Tokyo Sustainable Seafood
    Symposium 2018 Report-6


    B-2: From Local Fisheries to Inbound Visitors

    Yoshikatsu Ikuta
    3rd Generation President, Suzuyo (Toyosu Tuna Intermediate Wholesaler)
    Representative Director, Seafood Smart

    “As I listen to everyone’s stories, it is without question that “traceability” has become a keyword. However, another thing has become clear: that obtaining certification or providing omotenashi (Japanese hospitality) is not profitable. I would like everyone in the general public to take that into consideration.”

    Hiroko Sasaki
    Food Journalist / President, Chefs for the Blue

    “A chef holds that hands of both producers and consumers. They are able to communicate in more than one directions. So, on one hand, I have seen them change the awareness of producers by expressing to them that they desire sustainable products; on the other hand, they have many opportunities to convey the thoughts of producers to the consumers and educate them on why that’s important.”

    Kazuhiko Ono
    CEO, Kaiko Bussan

    ”I believe that the most important thing for the sake of a sustainable fishery 100 years in the future is to deepen our understanding that marine resources are a shared Japanese asset. From now on consumers must look beyond the price of the fish and start to think about the story behind the price, who caught that fish and how, and why it’s on the shelf.”

    Satoquo Seino
    Associate Professor, Department of Urban and Environmental Engineering,
    Graduate School of Engineering, Kyushu University 

    “I think that the issues of a fishing village is related to the identity of that region. In Kyushu, I would like to better understand the meaning and culture of each fishing village. I’d like to invite people to come visit us because places like Tsushima Island and Gotō Islands are full of incredible fish stories, nature and fishermen that are working hard to implement resource management in their region. Since we are now connected I am looking forward to share more and work on something together.”
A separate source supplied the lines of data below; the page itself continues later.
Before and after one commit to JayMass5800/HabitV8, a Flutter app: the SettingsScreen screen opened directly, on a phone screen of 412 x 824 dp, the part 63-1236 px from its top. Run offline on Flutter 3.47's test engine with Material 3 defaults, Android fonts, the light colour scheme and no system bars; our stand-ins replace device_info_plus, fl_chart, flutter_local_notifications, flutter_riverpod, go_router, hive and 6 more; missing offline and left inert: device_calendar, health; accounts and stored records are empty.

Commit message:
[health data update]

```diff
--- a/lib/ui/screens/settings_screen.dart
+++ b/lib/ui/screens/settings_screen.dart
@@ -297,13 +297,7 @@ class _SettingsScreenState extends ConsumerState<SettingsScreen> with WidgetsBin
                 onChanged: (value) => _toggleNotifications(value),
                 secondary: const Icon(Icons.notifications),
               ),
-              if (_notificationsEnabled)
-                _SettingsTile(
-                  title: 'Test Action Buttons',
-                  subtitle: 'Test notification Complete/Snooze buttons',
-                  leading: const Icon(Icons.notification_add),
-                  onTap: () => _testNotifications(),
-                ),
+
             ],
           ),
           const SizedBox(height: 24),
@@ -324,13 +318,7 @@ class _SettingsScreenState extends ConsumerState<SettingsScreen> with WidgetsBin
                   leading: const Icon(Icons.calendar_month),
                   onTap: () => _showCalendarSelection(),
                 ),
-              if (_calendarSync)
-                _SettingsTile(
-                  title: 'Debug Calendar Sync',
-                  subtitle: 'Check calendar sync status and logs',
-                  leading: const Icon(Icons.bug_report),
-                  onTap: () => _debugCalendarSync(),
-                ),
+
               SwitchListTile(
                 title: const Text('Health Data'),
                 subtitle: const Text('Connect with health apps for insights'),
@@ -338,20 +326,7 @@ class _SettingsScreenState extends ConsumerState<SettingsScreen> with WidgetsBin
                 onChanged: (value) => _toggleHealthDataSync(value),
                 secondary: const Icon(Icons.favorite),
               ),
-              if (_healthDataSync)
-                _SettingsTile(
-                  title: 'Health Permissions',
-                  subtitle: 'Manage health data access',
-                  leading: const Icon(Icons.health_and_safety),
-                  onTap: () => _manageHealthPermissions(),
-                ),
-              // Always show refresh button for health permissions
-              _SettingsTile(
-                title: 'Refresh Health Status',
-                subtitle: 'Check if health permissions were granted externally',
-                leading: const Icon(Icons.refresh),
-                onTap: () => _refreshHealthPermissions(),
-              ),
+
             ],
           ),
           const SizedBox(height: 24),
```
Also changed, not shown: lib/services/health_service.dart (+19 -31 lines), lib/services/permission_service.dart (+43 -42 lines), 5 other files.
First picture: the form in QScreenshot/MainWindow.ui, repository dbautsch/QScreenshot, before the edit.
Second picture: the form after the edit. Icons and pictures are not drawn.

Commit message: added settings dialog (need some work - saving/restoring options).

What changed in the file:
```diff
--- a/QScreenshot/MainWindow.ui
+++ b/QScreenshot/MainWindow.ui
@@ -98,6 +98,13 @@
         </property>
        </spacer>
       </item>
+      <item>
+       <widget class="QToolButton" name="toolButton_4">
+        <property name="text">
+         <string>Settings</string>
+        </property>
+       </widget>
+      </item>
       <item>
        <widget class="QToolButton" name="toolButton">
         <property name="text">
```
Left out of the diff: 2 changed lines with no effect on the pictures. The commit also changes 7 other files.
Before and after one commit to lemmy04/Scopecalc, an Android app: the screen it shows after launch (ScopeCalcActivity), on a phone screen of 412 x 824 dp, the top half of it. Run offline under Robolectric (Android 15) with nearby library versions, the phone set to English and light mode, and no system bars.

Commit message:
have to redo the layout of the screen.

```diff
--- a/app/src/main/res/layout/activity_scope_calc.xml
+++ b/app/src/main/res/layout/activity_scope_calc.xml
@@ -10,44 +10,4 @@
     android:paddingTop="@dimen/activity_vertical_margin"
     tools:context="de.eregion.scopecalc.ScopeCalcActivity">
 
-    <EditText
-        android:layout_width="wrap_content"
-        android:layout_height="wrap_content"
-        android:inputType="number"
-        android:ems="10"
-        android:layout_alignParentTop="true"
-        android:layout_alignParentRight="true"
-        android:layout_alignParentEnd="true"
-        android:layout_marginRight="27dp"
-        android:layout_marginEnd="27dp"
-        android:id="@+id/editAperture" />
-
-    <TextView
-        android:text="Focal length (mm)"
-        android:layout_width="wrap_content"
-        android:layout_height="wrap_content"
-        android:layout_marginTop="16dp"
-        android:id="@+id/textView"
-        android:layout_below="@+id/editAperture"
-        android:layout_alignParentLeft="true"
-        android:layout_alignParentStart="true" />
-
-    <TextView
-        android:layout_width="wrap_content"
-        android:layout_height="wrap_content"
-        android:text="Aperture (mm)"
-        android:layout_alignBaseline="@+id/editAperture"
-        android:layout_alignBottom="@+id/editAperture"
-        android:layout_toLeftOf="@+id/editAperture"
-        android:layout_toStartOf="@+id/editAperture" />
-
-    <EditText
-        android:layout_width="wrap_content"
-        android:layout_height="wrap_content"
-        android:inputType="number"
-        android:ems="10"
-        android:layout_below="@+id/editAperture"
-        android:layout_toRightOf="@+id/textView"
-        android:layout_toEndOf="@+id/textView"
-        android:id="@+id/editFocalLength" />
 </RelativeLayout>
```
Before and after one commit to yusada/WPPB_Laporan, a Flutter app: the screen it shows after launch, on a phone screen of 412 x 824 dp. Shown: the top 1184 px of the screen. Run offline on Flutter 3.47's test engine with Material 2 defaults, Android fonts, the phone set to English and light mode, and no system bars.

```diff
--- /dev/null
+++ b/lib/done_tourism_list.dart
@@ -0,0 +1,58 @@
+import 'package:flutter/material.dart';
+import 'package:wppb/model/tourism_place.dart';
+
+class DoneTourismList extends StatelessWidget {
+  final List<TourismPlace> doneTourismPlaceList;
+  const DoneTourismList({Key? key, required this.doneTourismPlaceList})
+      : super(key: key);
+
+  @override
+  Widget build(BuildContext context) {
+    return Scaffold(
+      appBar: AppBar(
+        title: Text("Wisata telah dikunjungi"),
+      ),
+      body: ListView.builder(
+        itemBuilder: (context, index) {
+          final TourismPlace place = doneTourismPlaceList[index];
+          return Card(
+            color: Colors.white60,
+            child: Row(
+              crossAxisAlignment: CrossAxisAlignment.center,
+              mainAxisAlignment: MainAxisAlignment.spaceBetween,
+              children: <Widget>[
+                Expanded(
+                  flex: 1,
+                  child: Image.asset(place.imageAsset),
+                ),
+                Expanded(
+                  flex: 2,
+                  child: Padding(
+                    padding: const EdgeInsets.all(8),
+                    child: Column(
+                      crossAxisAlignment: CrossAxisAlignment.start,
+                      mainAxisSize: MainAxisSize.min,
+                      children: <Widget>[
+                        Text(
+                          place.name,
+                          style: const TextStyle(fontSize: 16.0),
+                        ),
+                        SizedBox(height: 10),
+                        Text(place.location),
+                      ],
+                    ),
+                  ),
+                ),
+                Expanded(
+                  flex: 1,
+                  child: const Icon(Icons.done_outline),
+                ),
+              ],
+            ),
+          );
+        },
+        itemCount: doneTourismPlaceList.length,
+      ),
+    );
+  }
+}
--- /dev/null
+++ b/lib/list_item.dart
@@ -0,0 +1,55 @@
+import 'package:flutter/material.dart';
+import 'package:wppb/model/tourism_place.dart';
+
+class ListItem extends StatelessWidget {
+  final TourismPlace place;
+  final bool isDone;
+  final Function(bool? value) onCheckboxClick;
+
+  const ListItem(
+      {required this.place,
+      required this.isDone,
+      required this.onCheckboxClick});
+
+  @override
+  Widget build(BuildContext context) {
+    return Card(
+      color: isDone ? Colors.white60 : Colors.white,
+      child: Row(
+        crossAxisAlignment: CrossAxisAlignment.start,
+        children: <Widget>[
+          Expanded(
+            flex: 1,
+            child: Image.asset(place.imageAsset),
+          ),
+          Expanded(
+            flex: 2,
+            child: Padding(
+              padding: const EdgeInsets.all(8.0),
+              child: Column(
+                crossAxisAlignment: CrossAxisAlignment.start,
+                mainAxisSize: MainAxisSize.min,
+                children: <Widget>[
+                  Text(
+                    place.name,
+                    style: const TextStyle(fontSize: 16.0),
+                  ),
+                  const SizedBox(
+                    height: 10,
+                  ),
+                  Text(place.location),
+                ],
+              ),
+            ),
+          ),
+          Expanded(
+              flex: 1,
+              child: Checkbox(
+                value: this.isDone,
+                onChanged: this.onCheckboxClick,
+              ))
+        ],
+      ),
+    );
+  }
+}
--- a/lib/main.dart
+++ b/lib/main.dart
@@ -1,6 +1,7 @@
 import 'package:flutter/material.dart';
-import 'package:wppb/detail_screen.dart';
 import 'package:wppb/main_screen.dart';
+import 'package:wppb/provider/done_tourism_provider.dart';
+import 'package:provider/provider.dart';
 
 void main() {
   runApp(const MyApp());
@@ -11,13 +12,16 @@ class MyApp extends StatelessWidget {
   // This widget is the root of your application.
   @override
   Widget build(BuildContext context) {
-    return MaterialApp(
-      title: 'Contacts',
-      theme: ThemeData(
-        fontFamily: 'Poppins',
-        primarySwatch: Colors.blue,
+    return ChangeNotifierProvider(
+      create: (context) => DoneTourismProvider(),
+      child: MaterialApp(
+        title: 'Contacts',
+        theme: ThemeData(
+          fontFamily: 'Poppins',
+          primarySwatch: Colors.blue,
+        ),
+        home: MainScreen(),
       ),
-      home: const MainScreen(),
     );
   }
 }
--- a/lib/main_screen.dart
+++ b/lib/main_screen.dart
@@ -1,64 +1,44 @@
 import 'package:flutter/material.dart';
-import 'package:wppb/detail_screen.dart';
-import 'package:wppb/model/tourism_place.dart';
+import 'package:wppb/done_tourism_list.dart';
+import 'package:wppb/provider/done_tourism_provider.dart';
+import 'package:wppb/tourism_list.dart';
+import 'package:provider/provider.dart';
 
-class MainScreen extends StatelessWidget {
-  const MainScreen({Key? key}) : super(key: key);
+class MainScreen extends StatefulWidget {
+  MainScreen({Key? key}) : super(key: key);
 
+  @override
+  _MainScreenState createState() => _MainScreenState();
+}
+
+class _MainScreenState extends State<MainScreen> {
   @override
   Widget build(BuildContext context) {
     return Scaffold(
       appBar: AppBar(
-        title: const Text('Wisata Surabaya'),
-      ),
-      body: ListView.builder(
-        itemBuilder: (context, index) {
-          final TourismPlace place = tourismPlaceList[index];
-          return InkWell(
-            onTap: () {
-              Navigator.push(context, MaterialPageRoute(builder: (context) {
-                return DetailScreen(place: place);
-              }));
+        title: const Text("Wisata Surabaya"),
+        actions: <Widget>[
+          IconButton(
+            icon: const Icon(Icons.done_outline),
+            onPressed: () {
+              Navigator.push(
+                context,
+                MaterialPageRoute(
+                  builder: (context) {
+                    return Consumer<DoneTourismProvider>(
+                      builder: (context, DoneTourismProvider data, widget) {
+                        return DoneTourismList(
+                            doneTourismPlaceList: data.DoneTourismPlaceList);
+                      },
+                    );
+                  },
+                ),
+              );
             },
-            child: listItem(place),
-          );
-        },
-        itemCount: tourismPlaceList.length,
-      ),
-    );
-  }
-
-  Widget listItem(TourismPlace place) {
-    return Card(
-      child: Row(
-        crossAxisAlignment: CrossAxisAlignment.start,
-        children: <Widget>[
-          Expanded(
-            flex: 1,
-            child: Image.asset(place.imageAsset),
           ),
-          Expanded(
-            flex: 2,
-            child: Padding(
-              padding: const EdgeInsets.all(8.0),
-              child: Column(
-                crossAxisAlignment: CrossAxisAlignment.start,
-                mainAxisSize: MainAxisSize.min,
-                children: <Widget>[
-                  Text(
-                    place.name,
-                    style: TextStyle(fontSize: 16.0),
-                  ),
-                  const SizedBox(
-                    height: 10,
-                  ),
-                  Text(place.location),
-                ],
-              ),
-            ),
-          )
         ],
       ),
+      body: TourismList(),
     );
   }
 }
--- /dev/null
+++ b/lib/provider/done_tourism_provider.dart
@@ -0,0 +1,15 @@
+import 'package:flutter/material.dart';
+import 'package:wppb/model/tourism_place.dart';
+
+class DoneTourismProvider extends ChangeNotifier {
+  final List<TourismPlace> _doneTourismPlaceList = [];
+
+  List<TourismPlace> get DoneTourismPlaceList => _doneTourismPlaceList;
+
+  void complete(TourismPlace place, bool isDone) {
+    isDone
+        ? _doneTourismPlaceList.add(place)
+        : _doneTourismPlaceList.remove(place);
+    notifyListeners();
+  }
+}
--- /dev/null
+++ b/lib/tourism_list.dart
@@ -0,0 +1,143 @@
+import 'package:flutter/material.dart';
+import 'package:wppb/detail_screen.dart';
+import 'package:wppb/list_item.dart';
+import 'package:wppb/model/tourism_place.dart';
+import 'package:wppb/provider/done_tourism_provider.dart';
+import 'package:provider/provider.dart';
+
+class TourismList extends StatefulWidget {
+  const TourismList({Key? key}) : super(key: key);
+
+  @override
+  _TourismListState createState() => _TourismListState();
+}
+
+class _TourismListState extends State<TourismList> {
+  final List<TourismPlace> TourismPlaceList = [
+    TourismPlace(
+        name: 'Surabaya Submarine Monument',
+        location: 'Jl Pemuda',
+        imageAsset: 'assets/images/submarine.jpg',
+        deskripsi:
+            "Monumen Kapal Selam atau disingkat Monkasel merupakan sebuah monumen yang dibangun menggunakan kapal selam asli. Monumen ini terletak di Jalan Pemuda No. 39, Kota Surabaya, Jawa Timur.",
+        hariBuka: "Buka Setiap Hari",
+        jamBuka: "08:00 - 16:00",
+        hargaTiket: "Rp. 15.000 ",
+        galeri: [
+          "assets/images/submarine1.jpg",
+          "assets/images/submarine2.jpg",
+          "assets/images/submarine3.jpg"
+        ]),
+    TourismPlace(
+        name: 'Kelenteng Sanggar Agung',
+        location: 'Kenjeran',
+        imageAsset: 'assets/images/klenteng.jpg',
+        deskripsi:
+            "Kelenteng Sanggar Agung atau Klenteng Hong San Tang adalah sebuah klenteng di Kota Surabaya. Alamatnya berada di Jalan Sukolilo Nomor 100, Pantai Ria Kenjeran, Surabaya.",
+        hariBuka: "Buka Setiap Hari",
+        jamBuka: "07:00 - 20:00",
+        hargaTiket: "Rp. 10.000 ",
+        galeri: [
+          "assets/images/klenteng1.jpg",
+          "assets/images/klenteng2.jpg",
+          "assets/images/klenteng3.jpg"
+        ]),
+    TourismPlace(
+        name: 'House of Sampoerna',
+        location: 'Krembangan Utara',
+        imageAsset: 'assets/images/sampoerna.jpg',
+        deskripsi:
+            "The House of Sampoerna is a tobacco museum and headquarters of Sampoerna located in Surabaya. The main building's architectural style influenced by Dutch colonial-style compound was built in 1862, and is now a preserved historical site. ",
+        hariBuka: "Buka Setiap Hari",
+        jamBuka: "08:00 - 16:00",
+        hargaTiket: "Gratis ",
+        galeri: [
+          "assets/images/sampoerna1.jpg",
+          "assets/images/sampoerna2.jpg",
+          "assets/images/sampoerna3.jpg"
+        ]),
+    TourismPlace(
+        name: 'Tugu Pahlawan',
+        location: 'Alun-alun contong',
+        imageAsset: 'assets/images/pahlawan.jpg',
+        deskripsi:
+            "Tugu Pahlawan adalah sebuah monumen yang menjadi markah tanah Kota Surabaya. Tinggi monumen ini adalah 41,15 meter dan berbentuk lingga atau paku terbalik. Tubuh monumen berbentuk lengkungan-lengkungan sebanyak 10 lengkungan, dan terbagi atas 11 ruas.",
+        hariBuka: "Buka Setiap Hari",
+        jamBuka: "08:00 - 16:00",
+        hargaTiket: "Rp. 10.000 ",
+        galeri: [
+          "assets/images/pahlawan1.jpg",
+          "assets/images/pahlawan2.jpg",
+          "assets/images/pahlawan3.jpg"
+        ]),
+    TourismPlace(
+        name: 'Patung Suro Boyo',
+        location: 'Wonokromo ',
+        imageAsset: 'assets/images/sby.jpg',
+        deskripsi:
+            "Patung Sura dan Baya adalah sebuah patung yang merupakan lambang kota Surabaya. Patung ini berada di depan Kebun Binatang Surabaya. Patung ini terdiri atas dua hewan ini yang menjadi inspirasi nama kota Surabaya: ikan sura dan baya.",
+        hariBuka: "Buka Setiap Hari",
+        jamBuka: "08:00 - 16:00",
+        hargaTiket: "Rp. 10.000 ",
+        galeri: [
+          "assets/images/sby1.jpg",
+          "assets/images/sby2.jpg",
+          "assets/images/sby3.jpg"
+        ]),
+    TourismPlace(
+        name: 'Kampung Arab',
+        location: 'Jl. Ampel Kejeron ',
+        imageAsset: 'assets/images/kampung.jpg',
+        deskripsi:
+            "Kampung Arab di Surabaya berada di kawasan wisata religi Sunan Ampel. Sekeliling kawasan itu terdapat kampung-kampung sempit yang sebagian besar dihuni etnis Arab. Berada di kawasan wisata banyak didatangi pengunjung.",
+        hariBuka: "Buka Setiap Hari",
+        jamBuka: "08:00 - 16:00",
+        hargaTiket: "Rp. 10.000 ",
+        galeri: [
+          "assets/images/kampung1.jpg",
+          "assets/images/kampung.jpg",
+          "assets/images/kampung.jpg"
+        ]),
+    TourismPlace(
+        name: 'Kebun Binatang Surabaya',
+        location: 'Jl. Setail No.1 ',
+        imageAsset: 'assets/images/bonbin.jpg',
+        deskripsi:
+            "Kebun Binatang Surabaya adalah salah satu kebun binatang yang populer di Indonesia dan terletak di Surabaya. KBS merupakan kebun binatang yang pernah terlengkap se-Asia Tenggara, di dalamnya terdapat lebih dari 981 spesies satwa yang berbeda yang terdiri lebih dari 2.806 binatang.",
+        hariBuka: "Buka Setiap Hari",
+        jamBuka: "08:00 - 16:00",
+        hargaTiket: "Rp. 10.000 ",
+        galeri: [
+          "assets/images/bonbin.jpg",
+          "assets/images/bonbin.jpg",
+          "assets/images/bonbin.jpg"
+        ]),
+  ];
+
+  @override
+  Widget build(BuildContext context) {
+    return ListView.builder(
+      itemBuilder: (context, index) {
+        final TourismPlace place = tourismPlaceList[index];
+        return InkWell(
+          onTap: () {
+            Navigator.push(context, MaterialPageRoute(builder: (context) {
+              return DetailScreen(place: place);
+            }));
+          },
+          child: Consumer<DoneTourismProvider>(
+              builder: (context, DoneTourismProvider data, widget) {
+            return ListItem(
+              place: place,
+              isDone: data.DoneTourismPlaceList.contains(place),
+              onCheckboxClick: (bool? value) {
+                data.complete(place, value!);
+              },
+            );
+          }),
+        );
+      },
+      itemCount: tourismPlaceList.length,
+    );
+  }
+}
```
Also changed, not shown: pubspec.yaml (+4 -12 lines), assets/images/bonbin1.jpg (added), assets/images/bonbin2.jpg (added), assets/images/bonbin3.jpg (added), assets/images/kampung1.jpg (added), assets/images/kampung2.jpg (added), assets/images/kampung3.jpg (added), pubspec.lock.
    Shinsuke Ishii
    Chef and Owner, Sincere / Lead Chef, Chefs for the Blue

    “I felt that we need to put in a stronger effort if you consider the fact that we are not able to manage ourselves properly, even though we have the means to become the best in the world. As chefs, cooking is our work and, of course, we must complete our daily tasks. This project is very difficult and poses a large burden at the moment but the chefs still get together late at night because they are constantly thinking about what they can do. Everybody’s awareness was raised as a result of the first study workshop, and I think everyone felt that we can’t just be cooking dishes. If there is something we are able to do, we should do it.”